was his physical condition that when he ended he sank exhausted into the arms of his friends. Notwithstanding age and decrepitude, this speech, as reported in Wirt's Life of Henry, does not indicate any diminution of mentality or oratorical powers. He plead as fervently for the maintenance of those principles he now advocated as he had in opposition ten years before. So affected was the audience by the emphasis of his language, the solemnity of his voice, the fervency of his utterance that they wept like children, and when he closed one of his most ardent admirers, as he sank into his arms, exclaimed, "The sun has set in all his glory."

This speech was replied to by that remarkable and eccentric genius, John Randolph of Roanoke.
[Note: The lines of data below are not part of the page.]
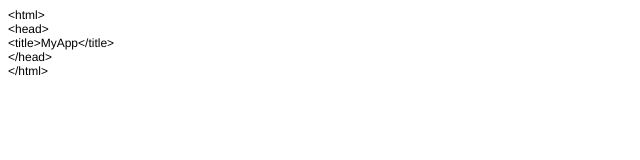
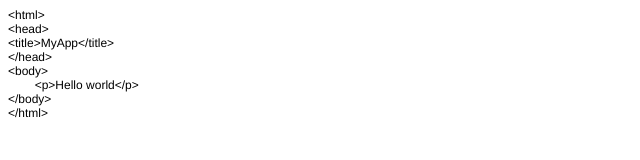
Before and after one commit to baracsami/myrepo, a plain HTML site: page index.html in a window 1280 px wide. Shown: the whole page, without its empty margins (0-640 px from the left). Drawn offline with Linux system fonts and the light colour scheme.

Commit message:
added paragraph

```diff
--- a/index.html
+++ b/index.html
@@ -8,6 +8,7 @@
   <meta name="CocoaVersion" content="1671.5">
   <style type="text/css">
     p.p1 {margin: 0.0px 0.0px 0.0px 0.0px; font: 12.0px Helvetica}
+    span.Apple-tab-span {white-space:pre}
   </style>
 </head>
 <body>
@@ -15,6 +16,9 @@
 <p class="p1">&lt;head&gt;</p>
 <p class="p1">&lt;title&gt;MyApp&lt;/title&gt;</p>
 <p class="p1">&lt;/head&gt;</p>
+<p class="p1">&lt;body&gt;</p>
+<p class="p1"><span class="Apple-tab-span">	</span>&lt;p&gt;Hello world&lt;/p&gt;</p>
+<p class="p1">&lt;/body&gt;</p>
 <p class="p1">&lt;/html&gt;</p>
 </body>
 </html>
```
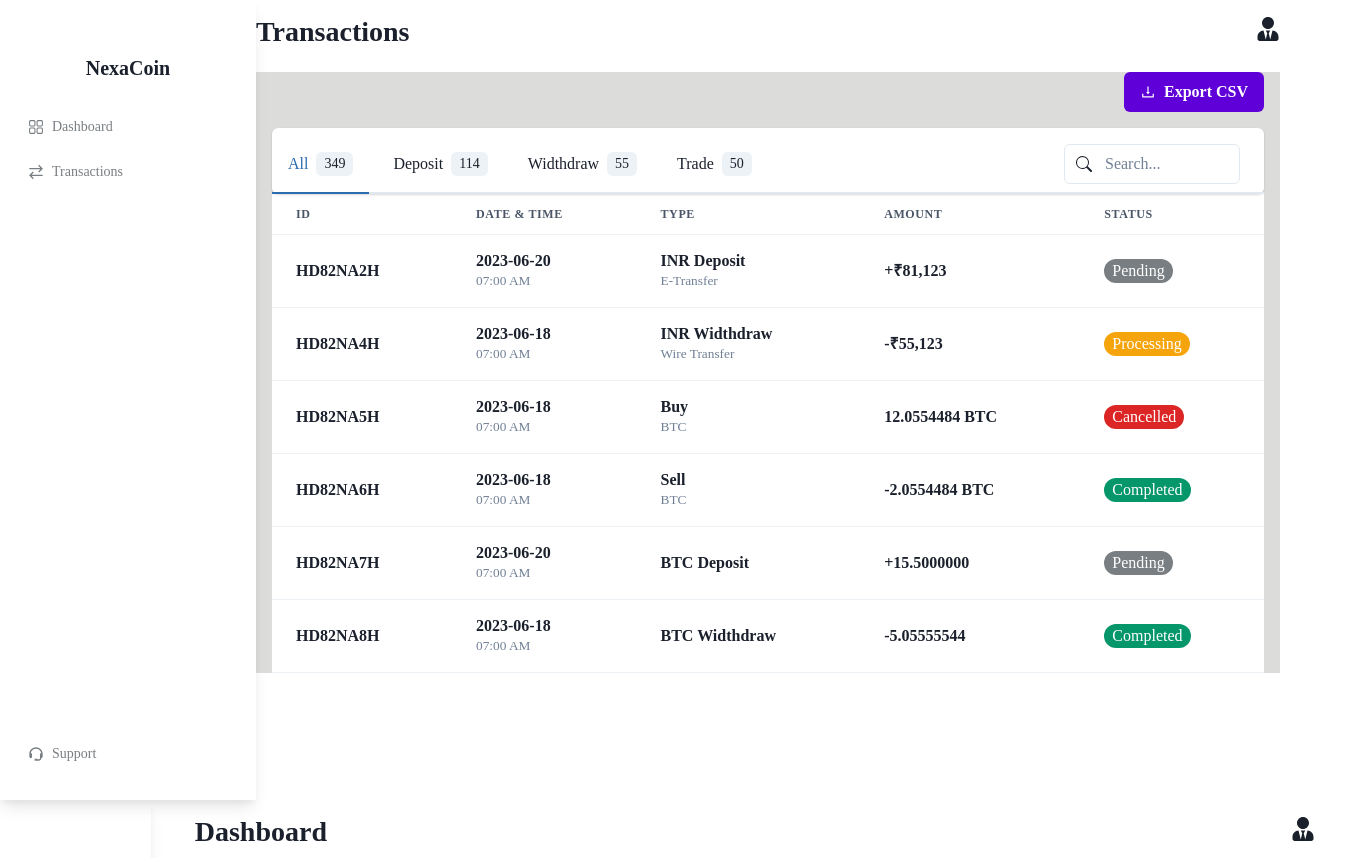
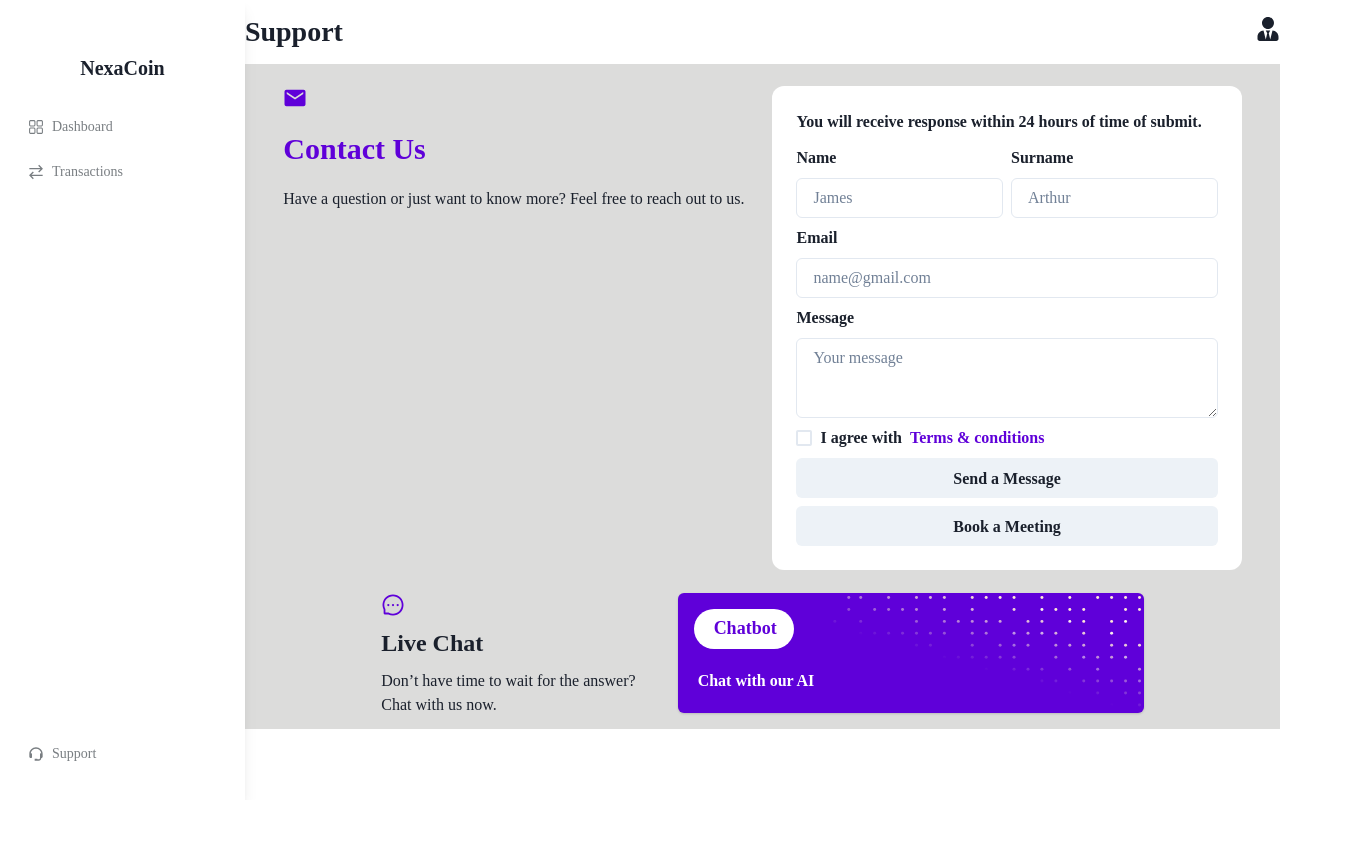
Before and after one commit to SanketTheCodeCrafter/React-Projects, a React (Vite) app in the folder CryptoDashboard/: page /support in a window 1280 px wide. Shown: the top 858 px of the page, 1358 px wide, since content can reach past the window. After the commit the page ends 800 px from the top, so only its background shows below. Built offline with nearby package versions, Linux system fonts and the light colour scheme.

Commit message:
Finally project is done

```diff
--- a/CryptoDashboard/package.json
+++ b/CryptoDashboard/package.json
@@ -17,7 +17,8 @@
     "framer-motion": "^12.8.0",
     "react": "^19.0.0",
     "react-dom": "^19.0.0",
-    "react-icons": "^5.5.0"
+    "react-icons": "^5.5.0",
+    "react-router-dom": "^7.5.3"
   },
   "devDependencies": {
     "@eslint/js": "^9.22.0",
--- a/CryptoDashboard/src/App.jsx
+++ b/CryptoDashboard/src/App.jsx
@@ -1,24 +1,19 @@
-import Dashboard from "./pages/Dashboard/Dashboard"
-import React from "react"
-import Transaction from './pages/Transaction/Transaction'
-// import { createBrowserRouter, RouterProvider } from 'react-router-dom'
-
-// const router=createBrowserRouter([
-//   {
-//     path: "/",
-//     Element: <Dashboard/>,
-//   }
-// ])
-
+import React from "react";
+import { BrowserRouter as Router, Routes, Route } from "react-router-dom";
+import Dashboard from "./pages/Dashboard/Dashboard";
+import Transaction from "./pages/Transaction/Transaction";
+import Support from "./pages/Support/Support";
 
 function App() {
   return (
-    <>
-     {/* <RouterProvider router={router} /> */}
-     <Transaction/>
-     <Dashboard/>
-    </>
-  )
+    <Router>
+      <Routes>
+        <Route path="/" element={<Dashboard />} />
+        <Route path="/transactions" element={<Transaction />} />
+        <Route path="/support" element={<Support />} />
+      </Routes>
+    </Router>
+  );
 }
 
-export default App
+export default App;
--- a/CryptoDashboard/src/components/SideNav.jsx
+++ b/CryptoDashboard/src/components/SideNav.jsx
@@ -1,46 +1,45 @@
-import React from 'react'
+import React from "react";
+import { Link } from "react-router-dom";
 import { RxDashboard } from "react-icons/rx";
 import { GrTransaction } from "react-icons/gr";
 import { BiSupport } from "react-icons/bi";
-import { Box, Heading, HStack, Icon, Stack, Text } from '@chakra-ui/react';
-
+import { Box, Heading, HStack, Icon, Stack, Text } from "@chakra-ui/react";
 
 const SideNav = () => {
-
   const navItems = [
-    {
-      icon: RxDashboard,
-      text: "Dashboard",
-      link: "/",
-    },
-    {
-      icon: GrTransaction,
-      text: "Transactions",
-      link: "/transactions",
-    }
+    { icon: RxDashboard, text: "Dashboard", link: "/" },
+    { icon: GrTransaction, text: "Transactions", link: "/transactions" },
   ];
 
   return (
-
     <Stack justify="space-between" boxShadow="lg" w={"16rem"} h={"100vh"}>
       <Box>
-      <Heading as={"h1"} fontSize={"20px"} pt={"3.5rem"} textAlign={"center"}>NexaCoin</Heading>
+        <Heading as={"h1"} fontSize={"20px"} pt={"3.5rem"} textAlign={"center"}>
+          NexaCoin
+        </Heading>
         <Box mx={"3"} mt={"6"}>
           {navItems.map((nav) => (
-          <HStack key={nav.text} py={"3"} px={"4"} borderRadius={"md"}
-            _hover={{
-              bg: "#F3F3F7",
-              color: "#171717"
-            }}
+            <Link to={nav.link} key={nav.text}>
+              <HStack
+                py={"3"}
+                px={"4"}
+                borderRadius={"md"}
+                _hover={{ bg: "#F3F3F7", color: "#171717" }}
                 color="#797E82"
-            cursor={"pointer"}>
+                cursor={"pointer"}
+              >
                 <Icon as={nav.icon} />
-            <Text fontSize={"14px"} fontWeight={"medium"}>{nav.text}</Text>
+                <Text fontSize={"14px"} fontWeight={"medium"}>
+                  {nav.text}
+                </Text>
               </HStack>
+            </Link>
           ))}
         </Box>
       </Box>
 
+
+      <Link to={"/support"}>
         <Box mx={"3"} mt={"6"} mb={"6"}>
           <HStack py={"3"} px={"4"} borderRadius={"md"}
             _hover={{
@@ -52,9 +51,9 @@ const SideNav = () => {
             <Icon as={BiSupport} />
             <Text fontSize={"14px"} fontWeight={"medium"}>Support</Text>
           </HStack>
-      </Box>
+        </Box></Link>
     </Stack>
-  )
-}
+  );
+};
 
-export default SideNav
+export default SideNav;
--- a/CryptoDashboard/src/pages/Support/Support.jsx
+++ b/CryptoDashboard/src/pages/Support/Support.jsx
@@ -1,8 +1,15 @@
 import React from 'react'
+import ContactCard from './components/ContactCard'
+import DashboardLayout from '../../components/DashboardLayout'
+import { Text } from '@chakra-ui/react'
+import SupportCard from './components/SupportCard'
 
 const Support = () => {
   return (
-    <div>Support</div>
+    <DashboardLayout title={"Support"}>
+      <ContactCard/>
+      <SupportCard/>
+    </DashboardLayout>
   )
 }
 
--- /dev/null
+++ b/CryptoDashboard/src/pages/Support/components/ContactCard.jsx
@@ -0,0 +1,67 @@
+import { Box, Button, Checkbox, FormControl, FormLabel, HStack, Icon, Input, Stack, Text, Textarea } from '@chakra-ui/react'
+import React from 'react'
+import { IoMdMail } from "react-icons/io"
+
+
+const ContactCard = () => {
+    return (
+        <>
+            <Stack direction={"row"} gap={5} p={"1.4rem"}>
+
+                <Box w={"50%"}>
+                    <Stack gap={4}>
+                        <Icon as={IoMdMail} fontSize={"2xl"} color={"#5F00D9"} />
+                        <Text fontSize={"3xl"} fontWeight={"bold"} color={"#5F00D9"}>Contact Us</Text>
+                        <Text>Have a question or just want to know more? Feel free to reach out to us.</Text>
+                    </Stack>
+                </Box>
+                <Box w={"50%"}>
+                    <Stack bg={"white"} p={6} borderRadius={"xl"}>
+                        <Text fontWeight={"bold"} mb={1}>
+                            You will receive response within 24 hours of time of submit.
+                        </Text>
+                        <HStack flexDir={{
+                            base: "column",
+                            md: "row",
+                        }}>
+                            <FormControl>
+                                <FormLabel fontWeight={"bold"}>Name</FormLabel>
+                                <Input placeholder='James' />
+                            </FormControl>
+                            <FormControl>
+                                <FormLabel fontWeight={"bold"}>Surname</FormLabel>
+                                <Input placeholder='Arthur' />
+                            </FormControl>
+                        </HStack>
+                        <FormControl>
+                            <FormLabel fontWeight={"bold"}>
+                                Email
+                            </FormLabel>
+                            <Input placeholder='name@gmail.com' />
+                        </FormControl>
+                        <FormControl>
+                            <FormLabel fontWeight={"bold"}>
+                                Message
+                            </FormLabel>
+                            <Textarea placeholder='Your message' />
+                        </FormControl>
+                        <Checkbox>
+                            <Stack direction={"row"}>
+                                <Text fontWeight={"bold"}>I agree with
+                                </Text>
+                                <Box as='span' color={"#5F00D9"} fontWeight={"bold"}>  Terms & conditions</Box>
+                            </Stack>
+                        </Checkbox>
+                        <Stack>
+                            <Button fontWeight={"bold"}>Send a Message</Button>
+                            <Button fontWeight={"bold"}>Book a Meeting</Button>
+                        </Stack>
+                    </Stack>
+                </Box>
+            </Stack>
+
+        </>
+    )
+}
+
+export default ContactCard
--- /dev/null
+++ b/CryptoDashboard/src/pages/Support/components/SupportCard.jsx
@@ -0,0 +1,55 @@
+import React from 'react'
+import InfoCard from '../../Dashboard/components/InfoCard'
+import { Box, Icon, Stack } from '@chakra-ui/react'
+import { Card, Tag, Text } from '@chakra-ui/react'
+import { AiTwotoneMessage } from "react-icons/ai";
+
+
+const SupportCard = () => {
+    return (
+        <>
+            <Stack alignItems={"center"} >
+                <Stack direction={"row"} gap={10}>
+
+                    <Stack w={"70%"}>
+                        <Icon as={AiTwotoneMessage} fontSize={"2xl"} color={"#5F00D9"} />
+                        <Text fontSize={"2xl"} fontWeight={"bold"}>Live Chat</Text>
+                        <Text>Don’t have time to wait for the answer? Chat with us now.</Text>
+                    </Stack>
+                    <Card
+                        bgColor="#5F00D9"
+                        bgImage={"/dot_bg.svg"}
+                        bgSize={"cover"}
+                        bgRepeat={"no-repeat"}
+                        marginBottom={"1rem"}
+                        paddingRight={"12rem"}
+                        width={"100%"}
+                    >
+                        <Tag
+                            color="#5F00D9"
+                            bgColor="white"
+                            borderRadius={"full"}
+                            h={5}
+                            width={100}
+                            fontSize={"lg"}
+                            fontWeight={600}
+                            padding={5}
+                            marginLeft={"1rem"}
+                            marginTop={"1rem"}
+                        >
+
+                            Chatbot</Tag>
+                        <Text
+                            color="white"
+                            fontWeight={"bold"}
+                            margin={5}
+                            fontSize={"1rem"}
+                        >Chat with our AI</Text>
+                    </Card>
+                </Stack>
+            </Stack>
+        </>
+    )
+}
+
+export default SupportCard
--- a/CryptoDashboard/src/pages/Transaction/Transaction.jsx
+++ b/CryptoDashboard/src/pages/Transaction/Transaction.jsx
@@ -31,7 +31,7 @@ const Transaction = () => {
     <>
       <DashboardLayout title={"Transactions"}>
         <Flex justify={"end"} mt={2} mb={4}>
-          <Button leftIcon={<Icon as={AiOutlineDownload} />} bg={"#5F00D9"} color={"white"}>Export CSV</Button>
+          <Button mt={5} leftIcon={<Icon as={AiOutlineDownload} />} bg={"#5F00D9"} color={"white"}>Export CSV</Button>
         </Flex>
 
         <Card borderRadius={"md"}>
```
Also changed, not shown: CryptoDashboard/src/pages/Dashboard/Dashboard.jsx (+4 -4 lines), 1 other file (tests, documents, lock files or other folders). Lines whose indentation alone changed are shown as unchanged.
Henry's sun was set, but Randolph's on this occasion rose above the horizon in matchless splendor.


While Henry was the orator of the Convention, Pendleton was its master spirit. His dignity of mien, his venerable age, his carefulness in dress bespoke him no ordinary man. He had some years previously been thrown from his horse and had his hip dislocated and neither stood or walked without assistance.

By unanimous consent he was called to preside over the deliberations of this august body.

"With grave
Aspect he rose, and in his rising seem'd
A pillar of state; deep on his front engraven
Deliberation sat, and public care,
And princely counsel in his face yet shone

The occasion of the Convention was to ratify or reject the Constitution prepared and recommended by the General Federal Convention of the States, held at Annapolis, convened at the request of the Assembly of Virginia some five years previously. Virginia was the first of the Colonies to instruct her delegates (in 1776) to declare independence, the declaratory resolutions adopted by Congress and offered by one of her representatives